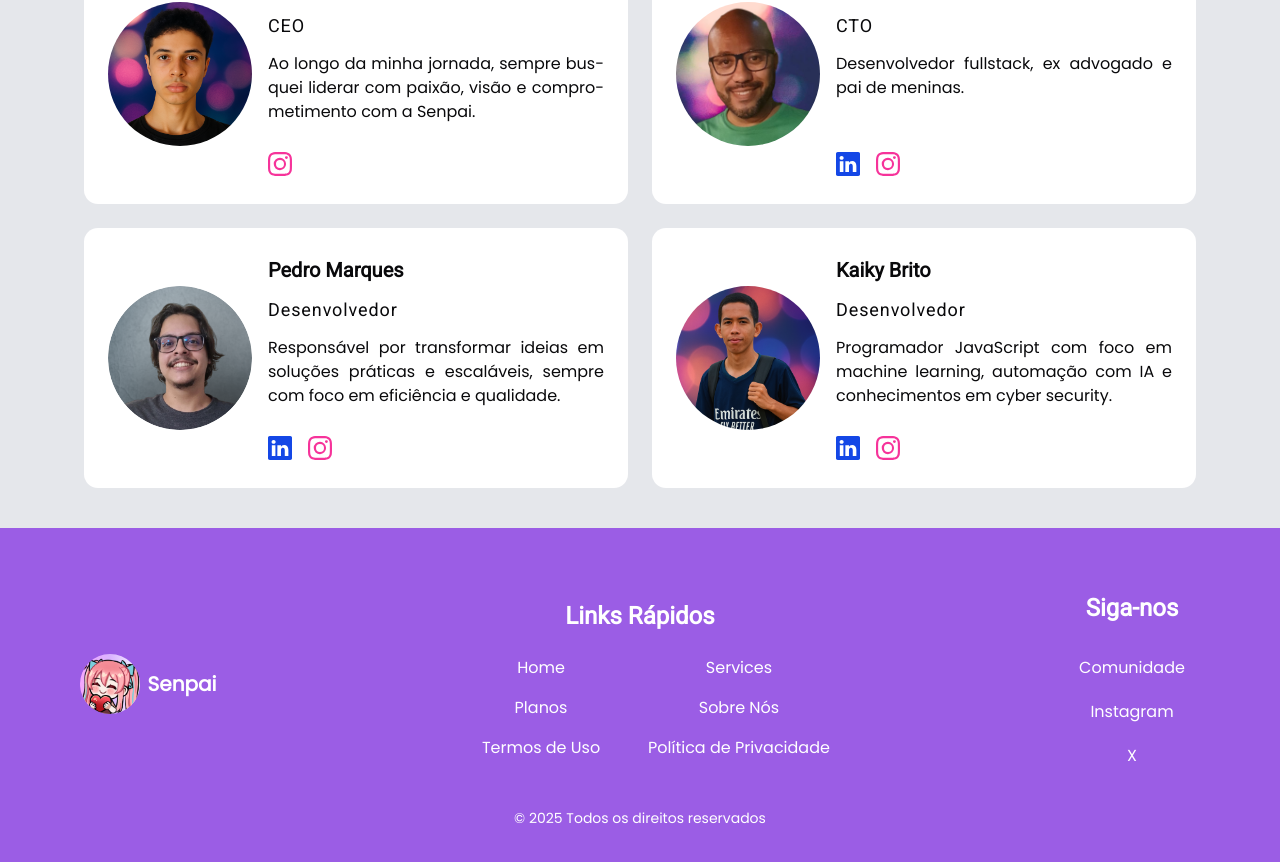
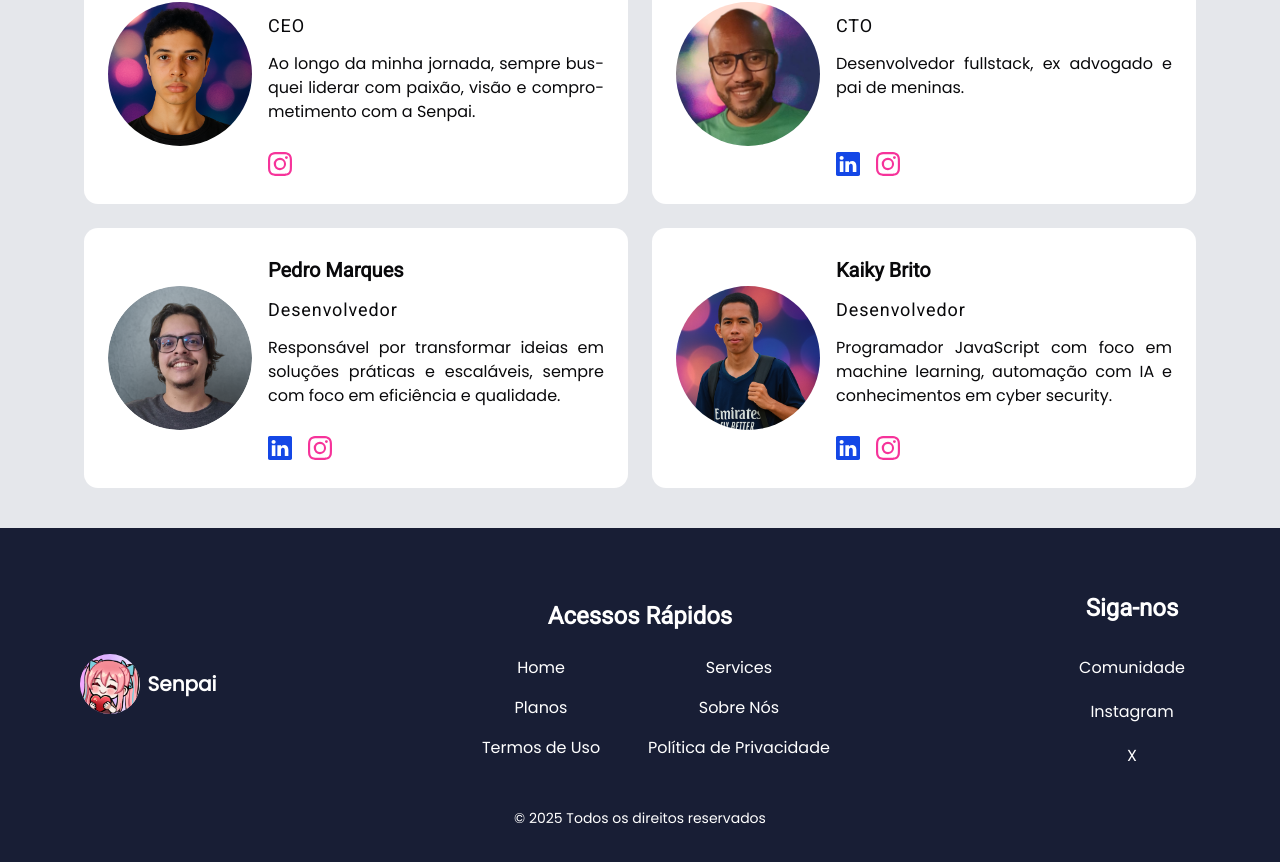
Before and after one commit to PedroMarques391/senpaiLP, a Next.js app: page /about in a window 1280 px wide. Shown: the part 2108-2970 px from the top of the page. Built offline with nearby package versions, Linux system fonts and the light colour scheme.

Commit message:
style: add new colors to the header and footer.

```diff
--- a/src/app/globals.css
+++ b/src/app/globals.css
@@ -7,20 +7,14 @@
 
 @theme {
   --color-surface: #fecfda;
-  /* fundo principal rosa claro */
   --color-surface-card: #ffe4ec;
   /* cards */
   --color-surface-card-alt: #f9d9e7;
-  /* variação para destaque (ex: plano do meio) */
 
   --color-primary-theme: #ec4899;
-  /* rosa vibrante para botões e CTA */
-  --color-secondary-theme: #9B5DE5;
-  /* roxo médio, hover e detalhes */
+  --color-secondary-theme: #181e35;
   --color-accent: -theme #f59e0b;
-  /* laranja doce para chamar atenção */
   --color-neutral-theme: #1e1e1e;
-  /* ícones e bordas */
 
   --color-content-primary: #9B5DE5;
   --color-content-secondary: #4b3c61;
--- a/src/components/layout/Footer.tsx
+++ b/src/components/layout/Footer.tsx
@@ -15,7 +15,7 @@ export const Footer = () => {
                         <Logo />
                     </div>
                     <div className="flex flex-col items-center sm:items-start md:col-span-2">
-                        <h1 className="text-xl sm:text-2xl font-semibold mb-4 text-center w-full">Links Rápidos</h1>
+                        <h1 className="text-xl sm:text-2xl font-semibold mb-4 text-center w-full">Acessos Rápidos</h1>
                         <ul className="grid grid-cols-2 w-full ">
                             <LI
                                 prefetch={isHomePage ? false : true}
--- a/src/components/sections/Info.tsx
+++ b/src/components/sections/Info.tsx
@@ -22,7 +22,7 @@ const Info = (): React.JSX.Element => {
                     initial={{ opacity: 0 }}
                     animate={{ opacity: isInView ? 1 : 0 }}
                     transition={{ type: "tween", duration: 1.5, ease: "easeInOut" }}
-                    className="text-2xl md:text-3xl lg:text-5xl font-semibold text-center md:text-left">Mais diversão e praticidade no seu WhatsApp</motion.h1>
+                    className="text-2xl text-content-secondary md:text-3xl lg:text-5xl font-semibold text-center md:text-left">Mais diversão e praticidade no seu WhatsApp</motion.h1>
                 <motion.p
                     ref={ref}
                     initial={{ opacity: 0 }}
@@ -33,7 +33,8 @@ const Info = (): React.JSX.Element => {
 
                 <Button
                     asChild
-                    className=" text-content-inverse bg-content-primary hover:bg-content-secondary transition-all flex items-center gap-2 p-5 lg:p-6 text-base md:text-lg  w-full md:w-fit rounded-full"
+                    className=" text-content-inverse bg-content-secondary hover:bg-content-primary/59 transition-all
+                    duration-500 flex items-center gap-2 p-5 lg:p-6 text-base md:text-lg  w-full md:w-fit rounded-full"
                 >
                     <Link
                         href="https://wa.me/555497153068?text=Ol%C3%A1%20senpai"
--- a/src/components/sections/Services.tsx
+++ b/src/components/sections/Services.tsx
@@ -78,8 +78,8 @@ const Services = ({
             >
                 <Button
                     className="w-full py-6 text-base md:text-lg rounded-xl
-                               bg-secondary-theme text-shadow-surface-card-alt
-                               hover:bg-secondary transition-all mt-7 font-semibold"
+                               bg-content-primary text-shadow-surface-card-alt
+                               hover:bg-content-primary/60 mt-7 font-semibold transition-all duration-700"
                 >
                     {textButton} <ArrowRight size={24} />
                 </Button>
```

---+---

**Instructions for the task**.
Every line of the data above should be returned exactly, with the pictures removed.

**Output for this task**.
Before and after one commit to PedroMarques391/senpaiLP, a Next.js app: page /about in a window 1280 px wide. Shown: the part 2108-2970 px from the top of the page. Built offline with nearby package versions, Linux system fonts and the light colour scheme.

Commit message:
style: add new colors to the header and footer.

```diff
--- a/src/app/globals.css
+++ b/src/app/globals.css
@@ -7,20 +7,14 @@
 
 @theme {
   --color-surface: #fecfda;
-  /* fundo principal rosa claro */
   --color-surface-card: #ffe4ec;
   /* cards */
   --color-surface-card-alt: #f9d9e7;
-  /* variação para destaque (ex: plano do meio) */
 
   --color-primary-theme: #ec4899;
-  /* rosa vibrante para botões e CTA */
-  --color-secondary-theme: #9B5DE5;
-  /* roxo médio, hover e detalhes */
+  --color-secondary-theme: #181e35;
   --color-accent: -theme #f59e0b;
-  /* laranja doce para chamar atenção */
   --color-neutral-theme: #1e1e1e;
-  /* ícones e bordas */
 
   --color-content-primary: #9B5DE5;
   --color-content-secondary: #4b3c61;
--- a/src/components/layout/Footer.tsx
+++ b/src/components/layout/Footer.tsx
@@ -15,7 +15,7 @@ export const Footer = () => {
                         <Logo />
                     </div>
                     <div className="flex flex-col items-center sm:items-start md:col-span-2">
-                        <h1 className="text-xl sm:text-2xl font-semibold mb-4 text-center w-full">Links Rápidos</h1>
+                        <h1 className="text-xl sm:text-2xl font-semibold mb-4 text-center w-full">Acessos Rápidos</h1>
                         <ul className="grid grid-cols-2 w-full ">
                             <LI
                                 prefetch={isHomePage ? false : true}
--- a/src/components/sections/Info.tsx
+++ b/src/components/sections/Info.tsx
@@ -22,7 +22,7 @@ const Info = (): React.JSX.Element => {
                     initial={{ opacity: 0 }}
                     animate={{ opacity: isInView ? 1 : 0 }}
                     transition={{ type: "tween", duration: 1.5, ease: "easeInOut" }}
-                    className="text-2xl md:text-3xl lg:text-5xl font-semibold text-center md:text-left">Mais diversão e praticidade no seu WhatsApp</motion.h1>
+                    className="text-2xl text-content-secondary md:text-3xl lg:text-5xl font-semibold text-center md:text-left">Mais diversão e praticidade no seu WhatsApp</motion.h1>
                 <motion.p
                     ref={ref}
                     initial={{ opacity: 0 }}
@@ -33,7 +33,8 @@ const Info = (): React.JSX.Element => {
 
                 <Button
                     asChild
-                    className=" text-content-inverse bg-content-primary hover:bg-content-secondary transition-all flex items-center gap-2 p-5 lg:p-6 text-base md:text-lg  w-full md:w-fit rounded-full"
+                    className=" text-content-inverse bg-content-secondary hover:bg-content-primary/59 transition-all
+                    duration-500 flex items-center gap-2 p-5 lg:p-6 text-base md:text-lg  w-full md:w-fit rounded-full"
                 >
                     <Link
                         href="https://wa.me/555497153068?text=Ol%C3%A1%20senpai"
--- a/src/components/sections/Services.tsx
+++ b/src/components/sections/Services.tsx
@@ -78,8 +78,8 @@ const Services = ({
             >
                 <Button
                     className="w-full py-6 text-base md:text-lg rounded-xl
-                               bg-secondary-theme text-shadow-surface-card-alt
-                               hover:bg-secondary transition-all mt-7 font-semibold"
+                               bg-content-primary text-shadow-surface-card-alt
+                               hover:bg-content-primary/60 mt-7 font-semibold transition-all duration-700"
                 >
                     {textButton} <ArrowRight size={24} />
                 </Button>
```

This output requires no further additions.